> _Task description_
Which of the lines below include "components"? Each one should be copied out.

> _Data records_
◇ ◇ ◇ ◇ ◇
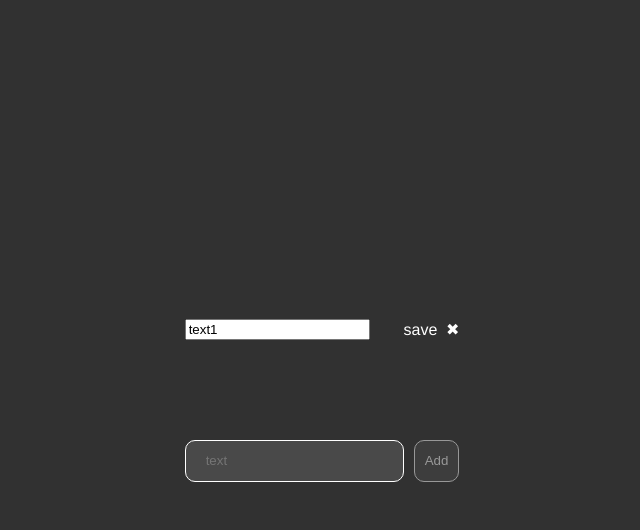
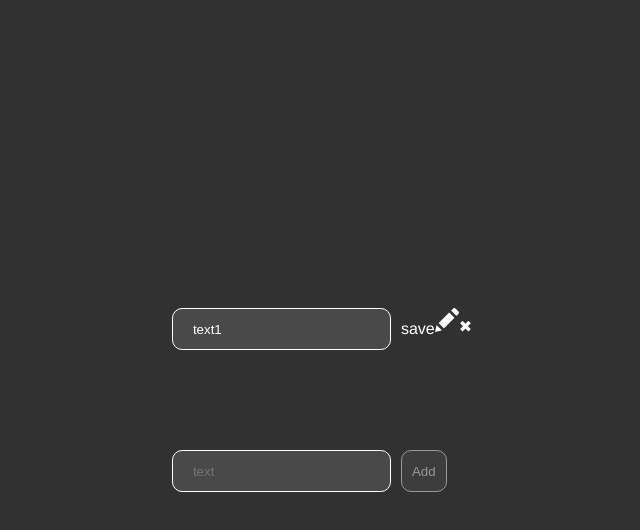
Before and after one commit to VladislavVB/ToDoList, a Vue app: page /#/ in a window 1280 px wide. Both pictures are taken after a click on the element 736 px from the left and 329 px from the top of the page. Shown: the top 530 px of the page, without its empty margins (318-958 px from the left). Built offline with nearby package versions, Linux system fonts and the light colour scheme.

Commit message:
ну такое

```diff
--- a/src/pages/toDoList/ToDoList.vue
+++ b/src/pages/toDoList/ToDoList.vue
@@ -1,43 +1,51 @@
 <template>
   <div>
-    <List />
-    <CreateItem />
+    <div class="content-body">
+      <ListItem
+        v-for="item in listItems"
+        :key="item"
+        class="content-body-item"
+        v-bind:todo_prop="item"
+      />
+    </div>
+    <AddItem />
   </div>
 </template>
 
 <script>
-import List from "@/pages/toDoList/components/List";
-import CreateItem from "@/pages/toDoList/components/CreateItem";
+import ListItem from "@/pages/toDoList/components/ListItem";
+import AddItem from "@/pages/toDoList/components/AddItem";
+
 export default {
   name: "ToDoList",
-  // data() {
-  //   return {
-  //     listItemName: "",
-  //     ItemEdit: "",
-  //     listItems: [{ title: "text1", edit: false }],
-  //   };
-  // },
+  data() {
+    return {
+      listItemName: "",
+      ItemEdit: "",
+      listItems: [{ title: "text1", edit: false }],
+    };
+  },
   components: {
-    List,
-    CreateItem,
+    ListItem,
+    AddItem,
   },
   methods: {
-    // addItem() {
-    //   const newItem = {
-    //     title: this.listItemName,
-    //     edit: false,
-    //   };
-    //   this.listItems.push(newItem);
-    //   this.listItemName = "";
-    // },
-    // itemDelite(index) {
-    //   this.listItems = this.listItems.filter((item) => item != index);
-    // },
-    // editItem(elem) {
-    //   console.log(elem);
-    //   elem.edit = false;
-    //   this.ItemEdit = "";
-    // },
+    addItem() {
+      const newItem = {
+        title: this.listItemName,
+        edit: false,
+      };
+      this.listItems.push(newItem);
+      this.listItemName = "";
+    },
+    itemDelite(index) {
+      this.listItems = this.listItems.filter((item) => item != index);
+    },
+    editItem(elem) {
+      console.log(elem);
+      elem.edit = false;
+      this.ItemEdit = "";
+    },
   },
 };
 </script>
@@ -64,6 +72,9 @@ p {
 }
 .content {
   &-body {
+    display: flex;
+    width: 100%;
+    justify-content: space-between;
     &-item {
       position: relative;
       display: flex;
--- a/src/pages/toDoList/components/CreateItem.vue
+++ /dev/null
@@ -1,39 +0,0 @@
-<template>
-  <div class="content-add">
-    <input
-      @keydown.enter="addItem()"
-      v-model="listItemName"
-      type="text"
-      placeholder="text"
-    />
-    <button :class="listItemName != '' ? '' : 'deactive'" @click="addItem()">
-      Add
-    </button>
-  </div>
-</template>
-
-<script>
-export default {
-  name: "CreateItem",
-  data() {
-    return {
-      listItemName: "",
-      ItemEdit: "",
-      listItems: [{ title: "text1", edit: false }],
-    };
-  },
-  methods: {
-    addItem() {
-      const newItem = {
-        title: this.listItemName,
-        edit: false,
-      };
-      this.listItems.push(newItem);
-      this.listItemName = "";
-    },
-  },
-}
-
-</script>
-
-<style lang="scss" scoped></style>
--- a/src/pages/toDoList/components/List.vue
+++ /dev/null
@@ -1,44 +0,0 @@
-<template>
-  <div class="content-body">
-    <div v-for="item in listItems" :key="item" class="content-body-item">
-      <p v-if="item.edit === false">{{ item.title }}</p>
-      <div v-else>
-        <input type="text" v-model="item.title" /><span
-          class="save"
-          @click="editItem(item)"
-          >save</span
-        >
-      </div>
-      <div class="controls">
-        <span @click="item.edit = true" class="editor"
-          ><img src="@/assets/edit.png" alt=""
-        /></span>
-        <span @click="itemDelite(item)" class="close">✖</span>
-      </div>
-    </div>
-  </div>
-</template>
-
-<script>
-export default {
-  name: "List",
-  data() {
-    return {
-      ItemEdit: "",
-      listItems: [{ title: "text1", edit: false }],
-    };
-  },
-  methods: {
-    itemDelite(index) {
-      this.listItems = this.listItems.filter((item) => item != index);
-    },
-    editItem(elem) {
-      console.log(elem);
-      elem.edit = false;
-      this.ItemEdit = "";
-    },
-  },
-};
-</script>
-
-<style lang="scss" scoped></style>
--- a/src/pages/toDoList/components/ListItem.vue
+++ b/src/pages/toDoList/components/ListItem.vue
@@ -0,0 +1,70 @@
+<template>
+  <p v-if="item.edit === false">{{ item.title }}</p>
+  <div v-else>
+    <input type="text" v-model="item.title" /><span
+      class="save"
+      @click="editItem(item)"
+      >save</span
+    >
+  </div>
+  <div class="controls">
+    <span @click="item.edit = true" class="editor"
+      ><img src="@/assets/edit.png" alt=""
+    /></span>
+    <span @click="itemDelite(item)" class="close">✖</span>
+  </div>
+</template>
+
+<script>
+export default {
+  name: "ListItem",
+  props: ["todo_prop"],
+  data() {
+    return {
+      item: this.todo_prop,
+    };
+  },
+
+  methods: {
+    itemDelite(index) {
+      this.listItems = this.listItems.filter((item) => item != index);
+    },
+    editItem(elem) {
+      console.log(elem);
+      elem.edit = false;
+      this.ItemEdit = "";
+    },
+  },
+};
+</script>
+
+<style lang="scss" scoped>
+p {
+  display: flex;
+}
+input {
+  background-color: #494949;
+  padding: 0px 20px;
+  margin-right: 10px;
+  color: #fff;
+  border-radius: 10px;
+  height: 40px;
+  border: 1px solid #fff;
+}
+button {
+  display: flex;
+  align-items: center;
+  justify-content: center;
+  height: 42px;
+  background-color: #494949;
+  color: #fff;
+  border: 1px solid #fff;
+  border-radius: 10px;
+  padding: 0px 10px;
+  cursor: pointer;
+  &.deactive {
+    pointer-events: none;
+    opacity: 0.5;
+  }
+}
+</style>
```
◇ ◇ ◇ ◇ ◇
> _Expected output_
-import List from "@/pages/toDoList/components/List";
-import CreateItem from "@/pages/toDoList/components/CreateItem";
+import ListItem from "@/pages/toDoList/components/ListItem";
+import AddItem from "@/pages/toDoList/components/AddItem";
   components: {
--- a/src/pages/toDoList/components/CreateItem.vue
--- a/src/pages/toDoList/components/List.vue
--- a/src/pages/toDoList/components/ListItem.vue
+++ b/src/pages/toDoList/components/ListItem.vue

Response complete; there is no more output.